They, as ever, are corporate-men who envision America only as a place worth owning, while they vilify those who envisioned America as a place that should be worth living in. It is enough to make one wish for a law against criminal farce.
These Revolutionary imposters would have Americans believe that any American democratic-collective institution is synonymous with Soviet state-socialism; that the licentiousness of the privileged few is a necessary precondition for the economic prosperity of the multitude who work for them; that their business corporations are legal persons – and worse yet – that the constitutionally protected rights of such fictitious persons come from some mumbo-jumbo agency of “Nature and God,” quite beyond the authority of a citizen in possession of a ballot.
Then, almost as an afterthought, the Ryans and the other Randistas among us offer the fraudulent consolation that opportunity is somehow more valuable than outcome – as though an equal turn at rolling the dice gives all players the same stake in the game.
“We promise equal opportunity,” Ryan comforted his audience, “not equal outcomes.”
This is the logic of sperm.
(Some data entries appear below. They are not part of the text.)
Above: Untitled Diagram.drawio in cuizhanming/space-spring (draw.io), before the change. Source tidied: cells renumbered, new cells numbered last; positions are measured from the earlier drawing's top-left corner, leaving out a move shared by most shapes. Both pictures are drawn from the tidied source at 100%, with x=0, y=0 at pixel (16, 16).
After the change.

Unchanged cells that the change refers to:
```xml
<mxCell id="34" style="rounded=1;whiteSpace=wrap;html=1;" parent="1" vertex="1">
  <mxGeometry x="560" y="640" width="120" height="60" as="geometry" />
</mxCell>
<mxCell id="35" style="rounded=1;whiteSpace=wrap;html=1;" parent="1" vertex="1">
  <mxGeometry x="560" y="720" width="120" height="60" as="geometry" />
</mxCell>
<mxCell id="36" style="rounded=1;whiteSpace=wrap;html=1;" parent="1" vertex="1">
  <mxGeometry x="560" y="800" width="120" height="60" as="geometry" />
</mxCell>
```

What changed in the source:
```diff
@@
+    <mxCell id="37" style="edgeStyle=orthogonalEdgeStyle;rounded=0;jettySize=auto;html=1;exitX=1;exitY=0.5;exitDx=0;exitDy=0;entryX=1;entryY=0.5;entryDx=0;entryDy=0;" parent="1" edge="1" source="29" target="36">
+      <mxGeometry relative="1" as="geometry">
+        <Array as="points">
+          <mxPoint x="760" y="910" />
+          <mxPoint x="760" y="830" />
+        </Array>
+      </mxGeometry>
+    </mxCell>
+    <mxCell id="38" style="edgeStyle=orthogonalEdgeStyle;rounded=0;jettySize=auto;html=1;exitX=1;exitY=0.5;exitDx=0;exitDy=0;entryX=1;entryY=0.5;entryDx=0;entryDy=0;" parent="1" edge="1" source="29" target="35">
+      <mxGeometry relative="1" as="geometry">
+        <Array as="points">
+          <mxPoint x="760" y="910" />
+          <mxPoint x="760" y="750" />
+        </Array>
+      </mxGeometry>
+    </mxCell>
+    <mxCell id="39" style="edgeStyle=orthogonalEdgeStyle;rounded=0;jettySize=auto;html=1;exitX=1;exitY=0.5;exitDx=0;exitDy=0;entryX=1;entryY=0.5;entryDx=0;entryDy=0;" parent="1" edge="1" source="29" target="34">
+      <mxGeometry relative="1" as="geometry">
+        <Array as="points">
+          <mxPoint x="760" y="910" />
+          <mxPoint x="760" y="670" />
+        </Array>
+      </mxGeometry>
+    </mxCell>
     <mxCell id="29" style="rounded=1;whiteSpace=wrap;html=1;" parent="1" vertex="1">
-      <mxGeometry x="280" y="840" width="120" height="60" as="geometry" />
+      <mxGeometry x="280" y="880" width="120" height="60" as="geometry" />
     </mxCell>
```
Perhaps the biologists among us may offer congratulations. Predictable outcomes make opportunities valuable, not the other way around, and if Ryan does not understand this concept perhaps he should find a stockbroker to explain it to him.
Most grievous, these faux Revolutionaries claim some hocus-pocus “natural law” as superior to human rationality, which admittedly is imperfect, but is arguably the sole attribute elevating the human condition above that of asparagus. In so doing, the worshipers of irrationality simultaneously deny Jefferson’s moral vision that human equality is the sine qua non of any civil society that deserves the consent of the governed.
“Our rights come from Nature and God.” Can this be true simply because some guy said so? More important, is this really the “idea” upon which the American nation was either founded, or ought to exist today?
No, it is not, and we know why it is not.
Ryan’s “idea” is the fantasy of a self-indulgent class who, like many of our elitist forebears, would arrogate to themselves the authority to say whose rights will bloom and whose will wither on the vine. His grand idea is merely the scheme of anti-democratic con-men, of fake Patriots, who would rescue self-government – not from any enemy, foreign or domestic – but only from itself. As ever, it is the idea of men who would be kings.
Jada Thacker, Ed.D, is the author of Dissecting American History: A Theme-Based Curriculum. He teaches history at a private school in Texas. Contact: firstname.lastname@example.org